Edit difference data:

--------------------------------

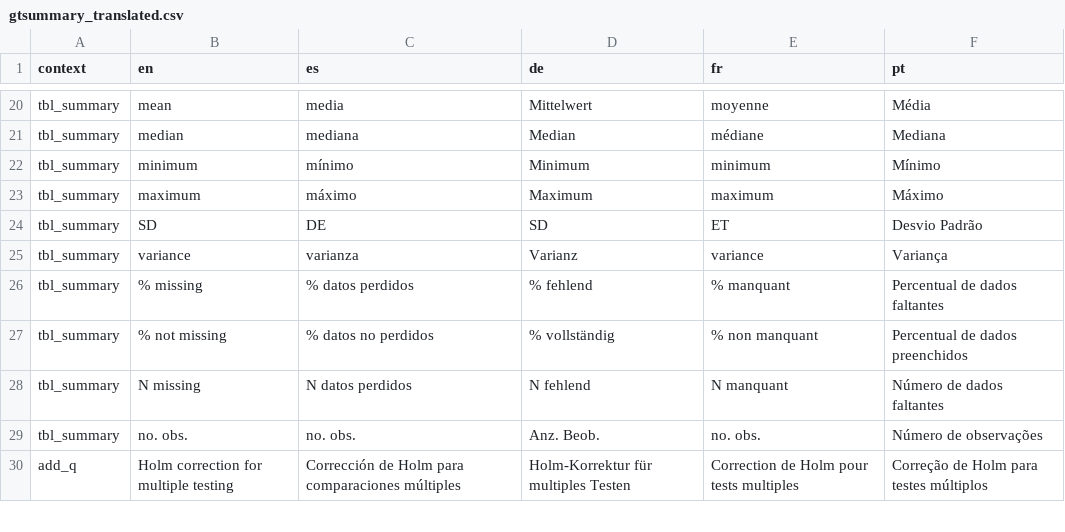
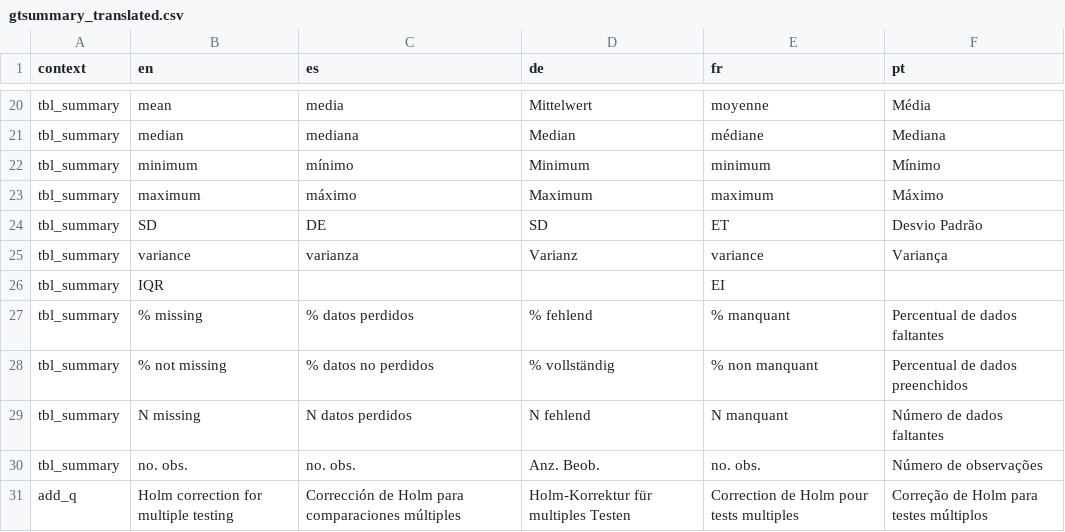
Before and after one commit to ddsjoberg/gtsummary, a CSV file: data-raw/gtsummary_translated.csv, drawn as a sheet; only a part is shown, gaps mark what is left out.

```diff
--- a/data-raw/gtsummary_translated.csv
+++ b/data-raw/gtsummary_translated.csv
@@ -25,2 +25,3 @@ tbl_summary,SD,DE,SD,ET,Desvio Padrão
 tbl_summary,variance,varianza,Varianz,variance,Variança
+tbl_summary,IQR,,,EI,
 tbl_summary,% missing,% datos perdidos,% fehlend,% manquant,Percentual de dados faltantes
```
Also changed, not shown: 1 other file.
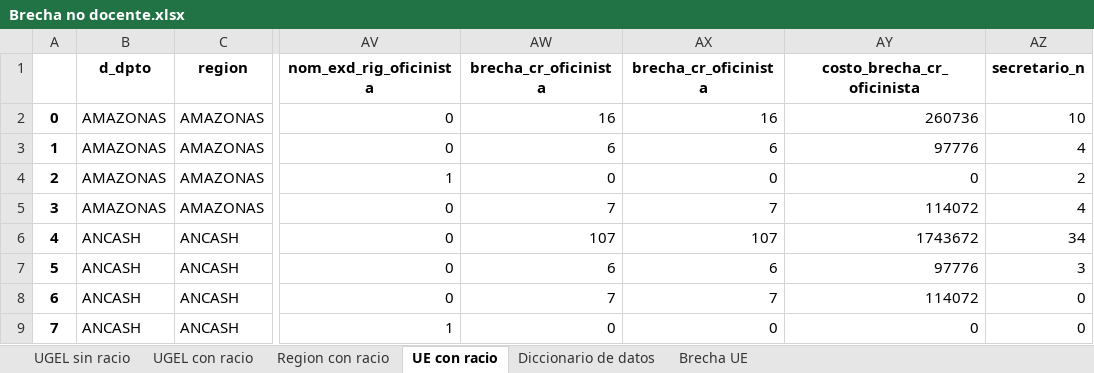
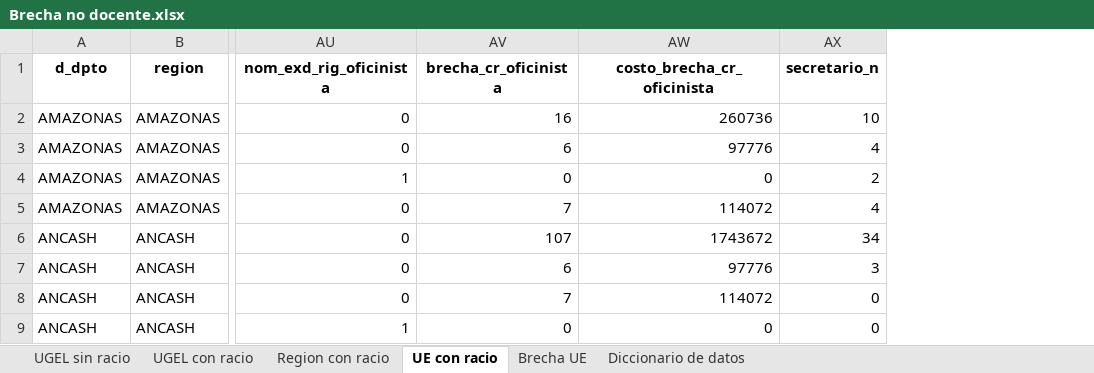
Before and after one commit to hugoferq/Brecha-no-docente, an Excel workbook: Resultados/Brecha no docente.xlsx, sheet UE con racio, drawn as a sheet; only a part is shown, gaps mark what is left out; values as stored, in another font and other column widths than the file's, no borders; the diff names each change by its address in the sheet, - before the commit and + after, or states it on an @@ line.

Commit message:
Brecha UE
Brecha UE completo

```diff
--- a/Resultados/Brecha no docente.xlsx (sheet UE con racio)
+++ b/Resultados/Brecha no docente.xlsx (sheet UE con racio)
@@ sheet tab order changed: UGEL sin racio | UGEL con racio | Region con racio | UE con racio | Brecha UE | Diccionario de datos @@
-column A, rows 2-9: 0 | 1 | 2 | 3 | 4 | 5 | 6 | 7
-column AX (brecha_cr_oficinista), rows 2-9: 16 | 6 | 0 | 7 | 107 | 6 | 7 | 0
```
Also changed, not shown: sheet Brecha UE, sheet UGEL sin racio, sheet UGEL con racio, 1 other file.
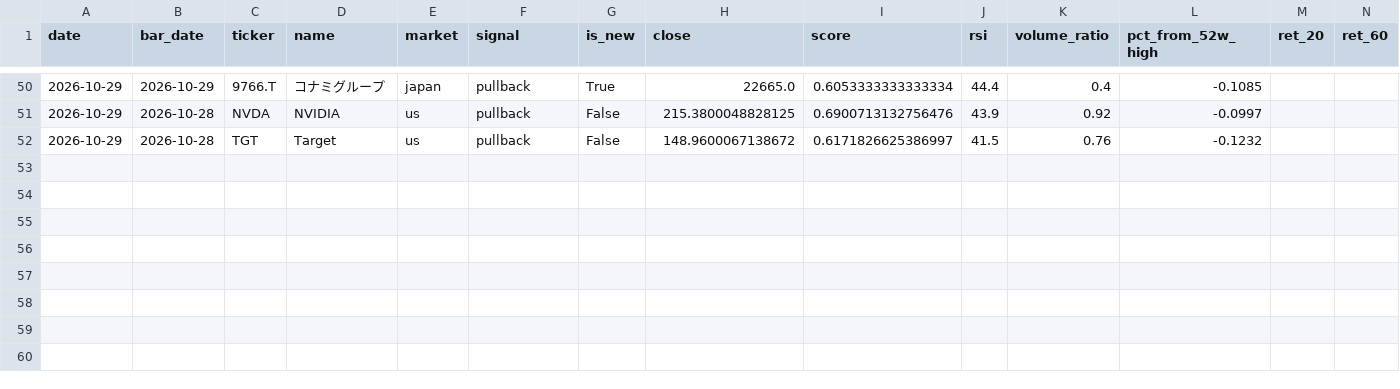
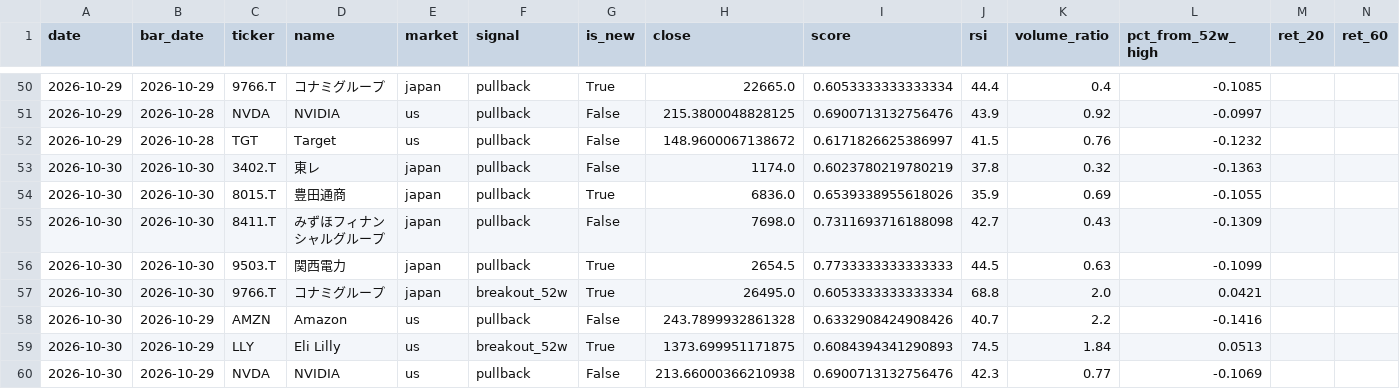
Before and after one commit to uenokai/stock-price-information-collection, a CSV file: data/signal_log.csv, drawn as a sheet; only a part is shown, gaps mark what is left out; rows hold the shown columns only; the diff names each change by its address in the sheet, - before the commit and + after, or states it on an @@ line.

```diff
--- a/data/signal_log.csv
+++ b/data/signal_log.csv
+row 53: 2026-10-30 | 2026-10-30 | 3402.T | 東レ | japan | pullback | False | 1174.0 | 0.6023780219780219 | 37.8 | 0.32 | -0.1363
+row 54: 2026-10-30 | 2026-10-30 | 8015.T | 豊田通商 | japan | pullback | True | 6836.0 | 0.6539338955618026 | 35.9 | 0.69 | -0.1055
+row 55: 2026-10-30 | 2026-10-30 | 8411.T | みずほフィナンシャルグループ | japan | pullback | False | 7698.0 | 0.7311693716188098 | 42.7 | 0.43 | -0.1309
+row 56: 2026-10-30 | 2026-10-30 | 9503.T | 関西電力 | japan | pullback | True | 2654.5 | 0.7733333333333333 | 44.5 | 0.63 | -0.1099
+row 57: 2026-10-30 | 2026-10-30 | 9766.T | コナミグループ | japan | breakout_52w | True | 26495.0 | 0.6053333333333334 | 68.8 | 2.0 | 0.0421
+row 58: 2026-10-30 | 2026-10-29 | AMZN | Amazon | us | pullback | False | 243.7899932861328 | 0.6332908424908426 | 40.7 | 2.2 | -0.1416
+row 59: 2026-10-30 | 2026-10-29 | LLY | Eli Lilly | us | breakout_52w | True | 1373.699951171875 | 0.6084394341290893 | 74.5 | 1.84 | 0.0513
+row 60: 2026-10-30 | 2026-10-29 | NVDA | NVIDIA | us | pullback | False | 213.66000366210938 | 0.6900713132756476 | 42.3 | 0.77 | -0.1069
```
Also changed, not shown: data/model_portfolio/nav.csv, 4 other files.
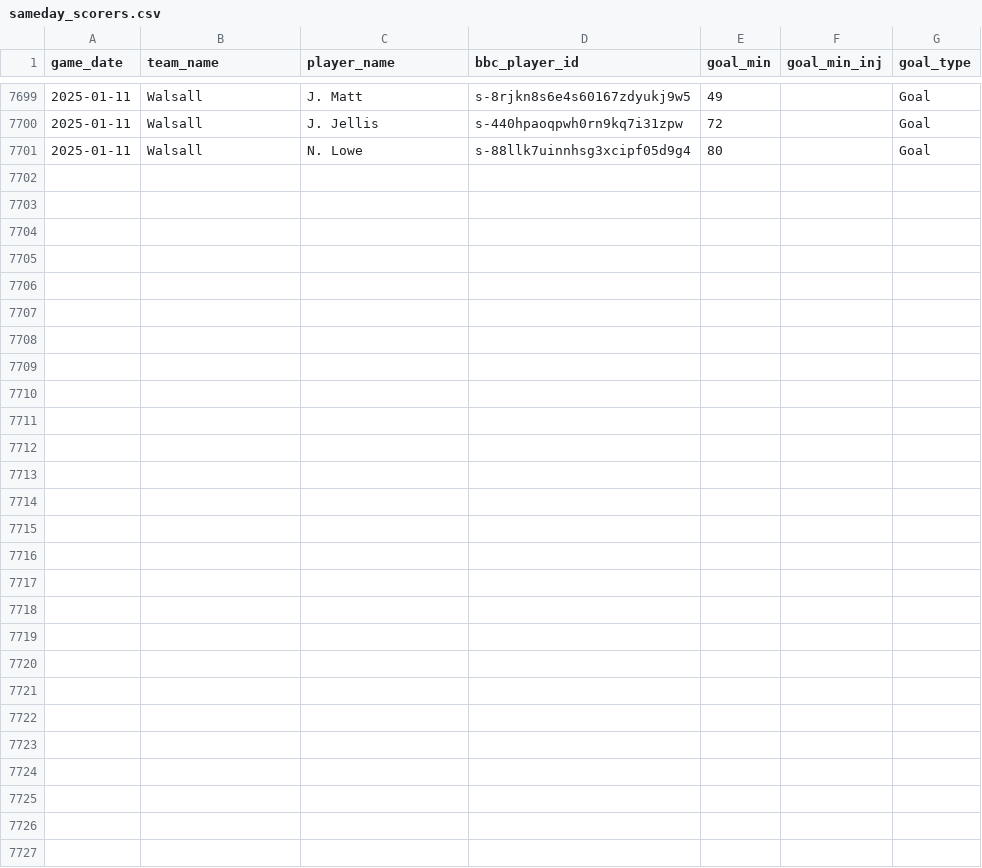
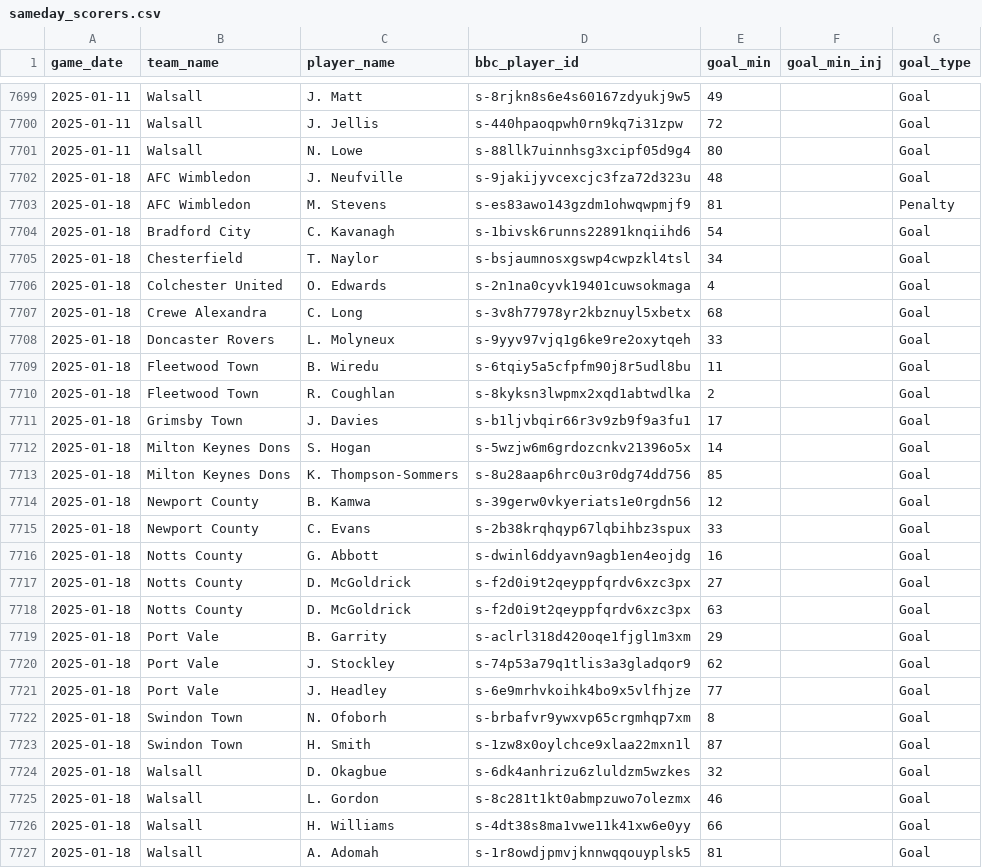
Before and after one commit to petebrown/data-updater-v2, a CSV file: data/sameday_scorers.csv, drawn as a sheet; only a part is shown, gaps mark what is left out; the diff names each change by its address in the sheet, - before the commit and + after, or states it on an @@ line.

Commit message:
updated after wimbledon(a)

```diff
--- a/data/sameday_scorers.csv
+++ b/data/sameday_scorers.csv
+row 7702: 2025-01-18 | AFC Wimbledon | J. Neufville | s-9jakijyvcexcjc3fza72d323u | 48 |  | Goal
+row 7703: 2025-01-18 | AFC Wimbledon | M. Stevens | s-es83awo143gzdm1ohwqwpmjf9 | 81 |  | Penalty
+row 7704: 2025-01-18 | Bradford City | C. Kavanagh | s-1bivsk6runns22891knqiihd6 | 54 |  | Goal
+row 7705: 2025-01-18 | Chesterfield | T. Naylor | s-bsjaumnosxgswp4cwpzkl4tsl | 34 |  | Goal
+row 7706: 2025-01-18 | Colchester United | O. Edwards | s-2n1na0cyvk19401cuwsokmaga | 4 |  | Goal
+row 7707: 2025-01-18 | Crewe Alexandra | C. Long | s-3v8h77978yr2kbznuyl5xbetx | 68 |  | Goal
+row 7708: 2025-01-18 | Doncaster Rovers | L. Molyneux | s-9yyv97vjq1g6ke9re2oxytqeh | 33 |  | Goal
+row 7709: 2025-01-18 | Fleetwood Town | B. Wiredu | s-6tqiy5a5cfpfm90j8r5udl8bu | 11 |  | Goal
+row 7710: 2025-01-18 | Fleetwood Town | R. Coughlan | s-8kyksn3lwpmx2xqd1abtwdlka | 2 |  | Goal
+row 7711: 2025-01-18 | Grimsby Town | J. Davies | s-b1ljvbqir66r3v9zb9f9a3fu1 | 17 |  | Goal
+row 7712: 2025-01-18 | Milton Keynes Dons | S. Hogan | s-5wzjw6m6grdozcnkv21396o5x | 14 |  | Goal
+row 7713: 2025-01-18 | Milton Keynes Dons | K. Thompson-Sommers | s-8u28aap6hrc0u3r0dg74dd756 | 85 |  | Goal
+row 7714: 2025-01-18 | Newport County | B. Kamwa | s-39gerw0vkyeriats1e0rgdn56 | 12 |  | Goal
+row 7715: 2025-01-18 | Newport County | C. Evans | s-2b38krqhqyp67lqbihbz3spux | 33 |  | Goal
+row 7716: 2025-01-18 | Notts County | G. Abbott | s-dwinl6ddyavn9agb1en4eojdg | 16 |  | Goal
+row 7717: 2025-01-18 | Notts County | D. McGoldrick | s-f2d0i9t2qeyppfqrdv6xzc3px | 27 |  | Goal
+row 7718: 2025-01-18 | Notts County | D. McGoldrick | s-f2d0i9t2qeyppfqrdv6xzc3px | 63 |  | Goal
+row 7719: 2025-01-18 | Port Vale | B. Garrity | s-aclrl318d420oqe1fjgl1m3xm | 29 |  | Goal
+row 7720: 2025-01-18 | Port Vale | J. Stockley | s-74p53a79q1tlis3a3gladqor9 | 62 |  | Goal
+row 7721: 2025-01-18 | Port Vale | J. Headley | s-6e9mrhvkoihk4bo9x5vlfhjze | 77 |  | Goal
+row 7722: 2025-01-18 | Swindon Town | N. Ofoborh | s-brbafvr9ywxvp65crgmhqp7xm | 8 |  | Goal
+row 7723: 2025-01-18 | Swindon Town | H. Smith | s-1zw8x0oylchce9xlaa22mxn1l | 87 |  | Goal
+row 7724: 2025-01-18 | Walsall | D. Okagbue | s-6dk4anhrizu6zluldzm5wzkes | 32 |  | Goal
+row 7725: 2025-01-18 | Walsall | L. Gordon | s-8c281t1kt0abmpzuwo7olezmx | 46 |  | Goal
+row 7726: 2025-01-18 | Walsall | H. Williams | s-4dt38s8ma1vwe11k41xw6e0yy | 66 |  | Goal
+row 7727: 2025-01-18 | Walsall | A. Adomah | s-1r8owdjpmvjknnwqqouyplsk5 | 81 |  | Goal
```
Also changed, not shown: data-r/sub_mins.csv, data-r/subs.csv, 22 other files.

--------------------------------

All the records need to be retyped word for word, except for the pictures.

PROBLEM SOLUTION:
Before and after one commit to ddsjoberg/gtsummary, a CSV file: data-raw/gtsummary_translated.csv, drawn as a sheet; only a part is shown, gaps mark what is left out.

```diff
--- a/data-raw/gtsummary_translated.csv
+++ b/data-raw/gtsummary_translated.csv
@@ -25,2 +25,3 @@ tbl_summary,SD,DE,SD,ET,Desvio Padrão
 tbl_summary,variance,varianza,Varianz,variance,Variança
+tbl_summary,IQR,,,EI,
 tbl_summary,% missing,% datos perdidos,% fehlend,% manquant,Percentual de dados faltantes
```
Also changed, not shown: 1 other file.
Before and after one commit to hugoferq/Brecha-no-docente, an Excel workbook: Resultados/Brecha no docente.xlsx, sheet UE con racio, drawn as a sheet; only a part is shown, gaps mark what is left out; values as stored, in another font and other column widths than the file's, no borders; the diff names each change by its address in the sheet, - before the commit and + after, or states it on an @@ line.

Commit message:
Brecha UE
Brecha UE completo

```diff
--- a/Resultados/Brecha no docente.xlsx (sheet UE con racio)
+++ b/Resultados/Brecha no docente.xlsx (sheet UE con racio)
@@ sheet tab order changed: UGEL sin racio | UGEL con racio | Region con racio | UE con racio | Brecha UE | Diccionario de datos @@
-column A, rows 2-9: 0 | 1 | 2 | 3 | 4 | 5 | 6 | 7
-column AX (brecha_cr_oficinista), rows 2-9: 16 | 6 | 0 | 7 | 107 | 6 | 7 | 0
```
Also changed, not shown: sheet Brecha UE, sheet UGEL sin racio, sheet UGEL con racio, 1 other file.
Before and after one commit to uenokai/stock-price-information-collection, a CSV file: data/signal_log.csv, drawn as a sheet; only a part is shown, gaps mark what is left out; rows hold the shown columns only; the diff names each change by its address in the sheet, - before the commit and + after, or states it on an @@ line.

```diff
--- a/data/signal_log.csv
+++ b/data/signal_log.csv
+row 53: 2026-10-30 | 2026-10-30 | 3402.T | 東レ | japan | pullback | False | 1174.0 | 0.6023780219780219 | 37.8 | 0.32 | -0.1363
+row 54: 2026-10-30 | 2026-10-30 | 8015.T | 豊田通商 | japan | pullback | True | 6836.0 | 0.6539338955618026 | 35.9 | 0.69 | -0.1055
+row 55: 2026-10-30 | 2026-10-30 | 8411.T | みずほフィナンシャルグループ | japan | pullback | False | 7698.0 | 0.7311693716188098 | 42.7 | 0.43 | -0.1309
+row 56: 2026-10-30 | 2026-10-30 | 9503.T | 関西電力 | japan | pullback | True | 2654.5 | 0.7733333333333333 | 44.5 | 0.63 | -0.1099
+row 57: 2026-10-30 | 2026-10-30 | 9766.T | コナミグループ | japan | breakout_52w | True | 26495.0 | 0.6053333333333334 | 68.8 | 2.0 | 0.0421
+row 58: 2026-10-30 | 2026-10-29 | AMZN | Amazon | us | pullback | False | 243.7899932861328 | 0.6332908424908426 | 40.7 | 2.2 | -0.1416
+row 59: 2026-10-30 | 2026-10-29 | LLY | Eli Lilly | us | breakout_52w | True | 1373.699951171875 | 0.6084394341290893 | 74.5 | 1.84 | 0.0513
+row 60: 2026-10-30 | 2026-10-29 | NVDA | NVIDIA | us | pullback | False | 213.66000366210938 | 0.6900713132756476 | 42.3 | 0.77 | -0.1069
```
Also changed, not shown: data/model_portfolio/nav.csv, 4 other files.
Before and after one commit to petebrown/data-updater-v2, a CSV file: data/sameday_scorers.csv, drawn as a sheet; only a part is shown, gaps mark what is left out; the diff names each change by its address in the sheet, - before the commit and + after, or states it on an @@ line.

Commit message:
updated after wimbledon(a)

```diff
--- a/data/sameday_scorers.csv
+++ b/data/sameday_scorers.csv
+row 7702: 2025-01-18 | AFC Wimbledon | J. Neufville | s-9jakijyvcexcjc3fza72d323u | 48 |  | Goal
+row 7703: 2025-01-18 | AFC Wimbledon | M. Stevens | s-es83awo143gzdm1ohwqwpmjf9 | 81 |  | Penalty
+row 7704: 2025-01-18 | Bradford City | C. Kavanagh | s-1bivsk6runns22891knqiihd6 | 54 |  | Goal
+row 7705: 2025-01-18 | Chesterfield | T. Naylor | s-bsjaumnosxgswp4cwpzkl4tsl | 34 |  | Goal
+row 7706: 2025-01-18 | Colchester United | O. Edwards | s-2n1na0cyvk19401cuwsokmaga | 4 |  | Goal
+row 7707: 2025-01-18 | Crewe Alexandra | C. Long | s-3v8h77978yr2kbznuyl5xbetx | 68 |  | Goal
+row 7708: 2025-01-18 | Doncaster Rovers | L. Molyneux | s-9yyv97vjq1g6ke9re2oxytqeh | 33 |  | Goal
+row 7709: 2025-01-18 | Fleetwood Town | B. Wiredu | s-6tqiy5a5cfpfm90j8r5udl8bu | 11 |  | Goal
+row 7710: 2025-01-18 | Fleetwood Town | R. Coughlan | s-8kyksn3lwpmx2xqd1abtwdlka | 2 |  | Goal
+row 7711: 2025-01-18 | Grimsby Town | J. Davies | s-b1ljvbqir66r3v9zb9f9a3fu1 | 17 |  | Goal
+row 7712: 2025-01-18 | Milton Keynes Dons | S. Hogan | s-5wzjw6m6grdozcnkv21396o5x | 14 |  | Goal
+row 7713: 2025-01-18 | Milton Keynes Dons | K. Thompson-Sommers | s-8u28aap6hrc0u3r0dg74dd756 | 85 |  | Goal
+row 7714: 2025-01-18 | Newport County | B. Kamwa | s-39gerw0vkyeriats1e0rgdn56 | 12 |  | Goal
+row 7715: 2025-01-18 | Newport County | C. Evans | s-2b38krqhqyp67lqbihbz3spux | 33 |  | Goal
+row 7716: 2025-01-18 | Notts County | G. Abbott | s-dwinl6ddyavn9agb1en4eojdg | 16 |  | Goal
+row 7717: 2025-01-18 | Notts County | D. McGoldrick | s-f2d0i9t2qeyppfqrdv6xzc3px | 27 |  | Goal
+row 7718: 2025-01-18 | Notts County | D. McGoldrick | s-f2d0i9t2qeyppfqrdv6xzc3px | 63 |  | Goal
+row 7719: 2025-01-18 | Port Vale | B. Garrity | s-aclrl318d420oqe1fjgl1m3xm | 29 |  | Goal
+row 7720: 2025-01-18 | Port Vale | J. Stockley | s-74p53a79q1tlis3a3gladqor9 | 62 |  | Goal
+row 7721: 2025-01-18 | Port Vale | J. Headley | s-6e9mrhvkoihk4bo9x5vlfhjze | 77 |  | Goal
+row 7722: 2025-01-18 | Swindon Town | N. Ofoborh | s-brbafvr9ywxvp65crgmhqp7xm | 8 |  | Goal
+row 7723: 2025-01-18 | Swindon Town | H. Smith | s-1zw8x0oylchce9xlaa22mxn1l | 87 |  | Goal
+row 7724: 2025-01-18 | Walsall | D. Okagbue | s-6dk4anhrizu6zluldzm5wzkes | 32 |  | Goal
+row 7725: 2025-01-18 | Walsall | L. Gordon | s-8c281t1kt0abmpzuwo7olezmx | 46 |  | Goal
+row 7726: 2025-01-18 | Walsall | H. Williams | s-4dt38s8ma1vwe11k41xw6e0yy | 66 |  | Goal
+row 7727: 2025-01-18 | Walsall | A. Adomah | s-1r8owdjpmvjknnwqqouyplsk5 | 81 |  | Goal
```
Also changed, not shown: data-r/sub_mins.csv, data-r/subs.csv, 22 other files.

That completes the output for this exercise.